#### [TASK DIRECTIONS]
Find every line in the entries that holds the string "green" and report it.

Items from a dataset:
= Beginning of Section =
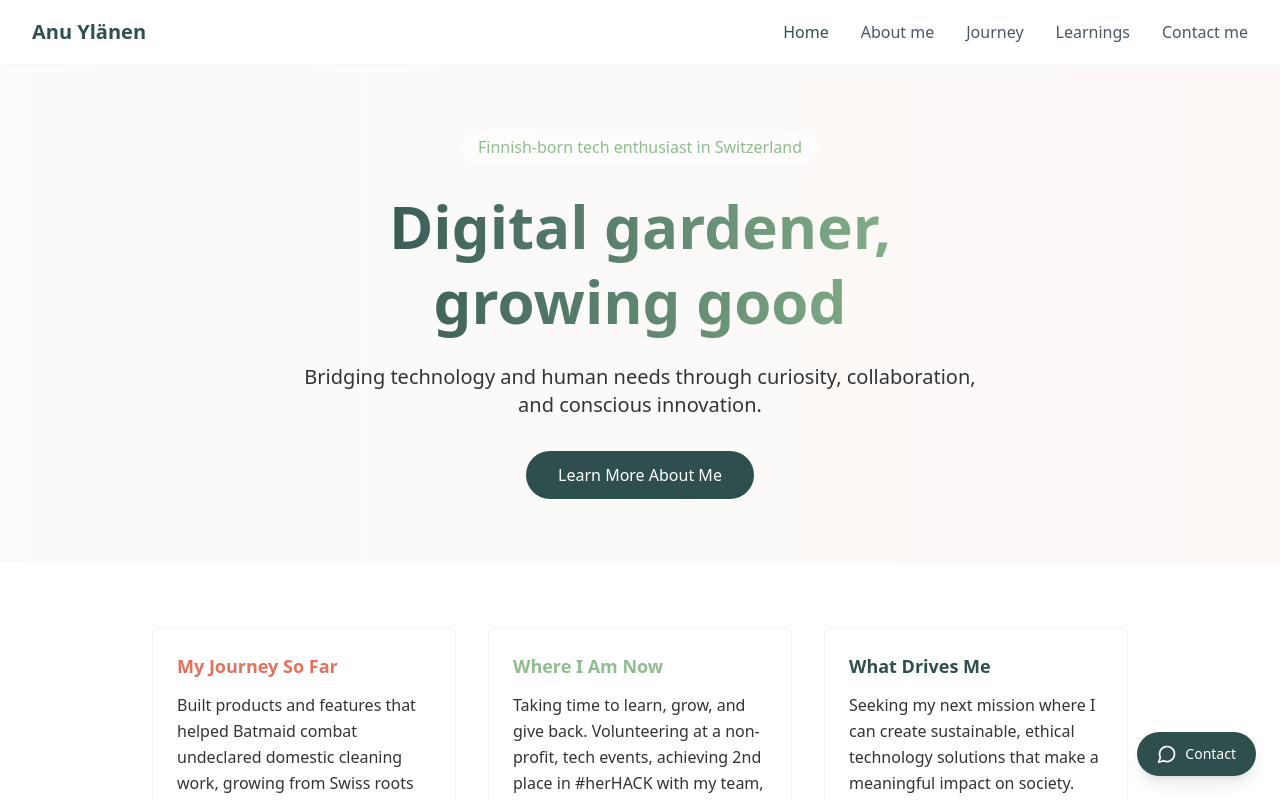
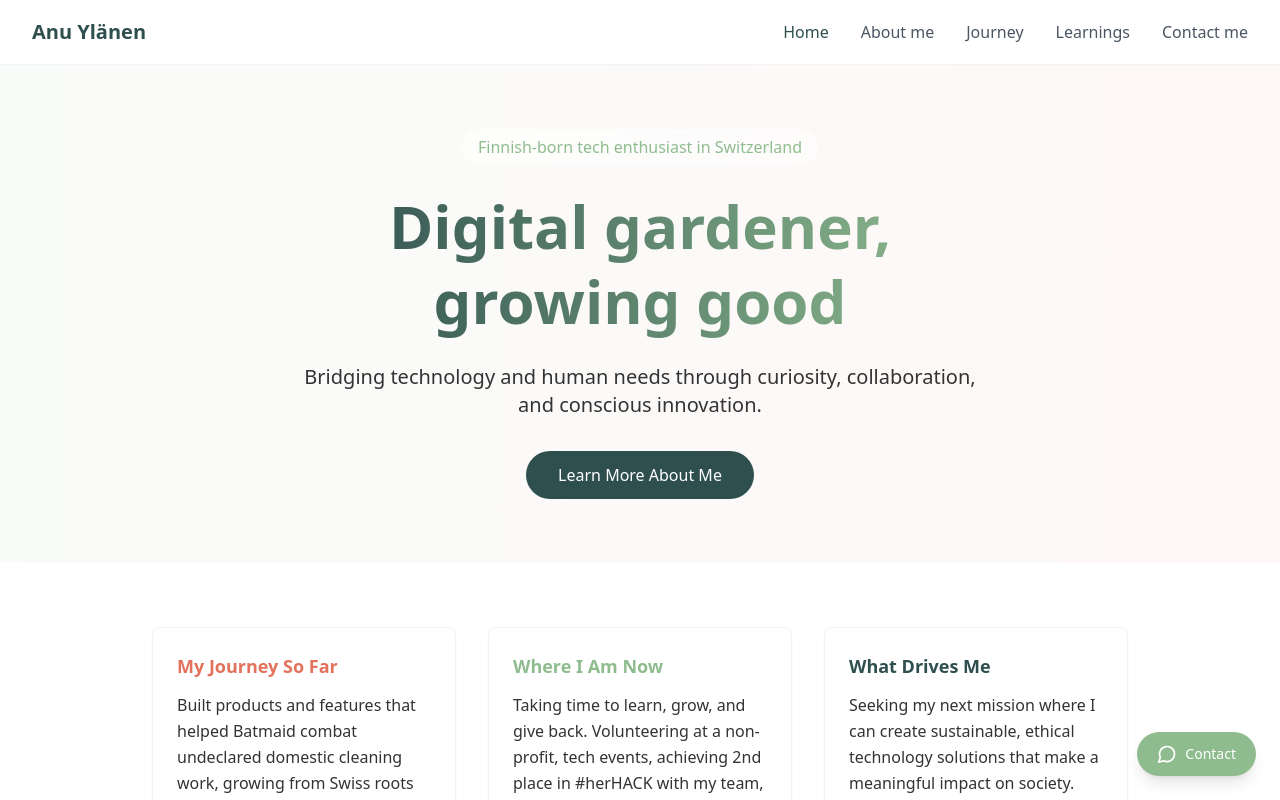
Before and after one commit to anupulu/anupulu.github.io, a Next.js app: page / in a window 1280 px wide. Shown: the top 800 px of the page. Built offline with nearby package versions, Linux system fonts and the light colour scheme.

Commit message:
Changed colour of floating contact button

```diff
--- a/components/FeedbackButton.tsx
+++ b/components/FeedbackButton.tsx
@@ -8,11 +8,11 @@ export default function FeedbackButton() {
     <Link
       href="/contact"
       className="fixed bottom-6 right-6 z-50 flex items-center gap-2
-                bg-forest-green hover:bg-sage-green text-white
+                bg-sage-green hover:bg-forest-green text-white
                 px-4 py-3 rounded-full shadow-lg
                 transform hover:scale-105
                 transition-all duration-300 ease-in-out
-                focus:outline-none focus:ring-2 focus:ring-forest-green focus:ring-offset-2
+                focus:outline-none focus:ring-2 focus:ring-sage-green focus:ring-offset-2
                 sm:px-5 sm:py-3"
       aria-label="Contact & Feedback"
     >
```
= End of Section =
#### [EXERCISE ANSWER]
-                bg-forest-green hover:bg-sage-green text-white
+                bg-sage-green hover:bg-forest-green text-white
-                focus:outline-none focus:ring-2 focus:ring-forest-green focus:ring-offset-2
+                focus:outline-none focus:ring-2 focus:ring-sage-green focus:ring-offset-2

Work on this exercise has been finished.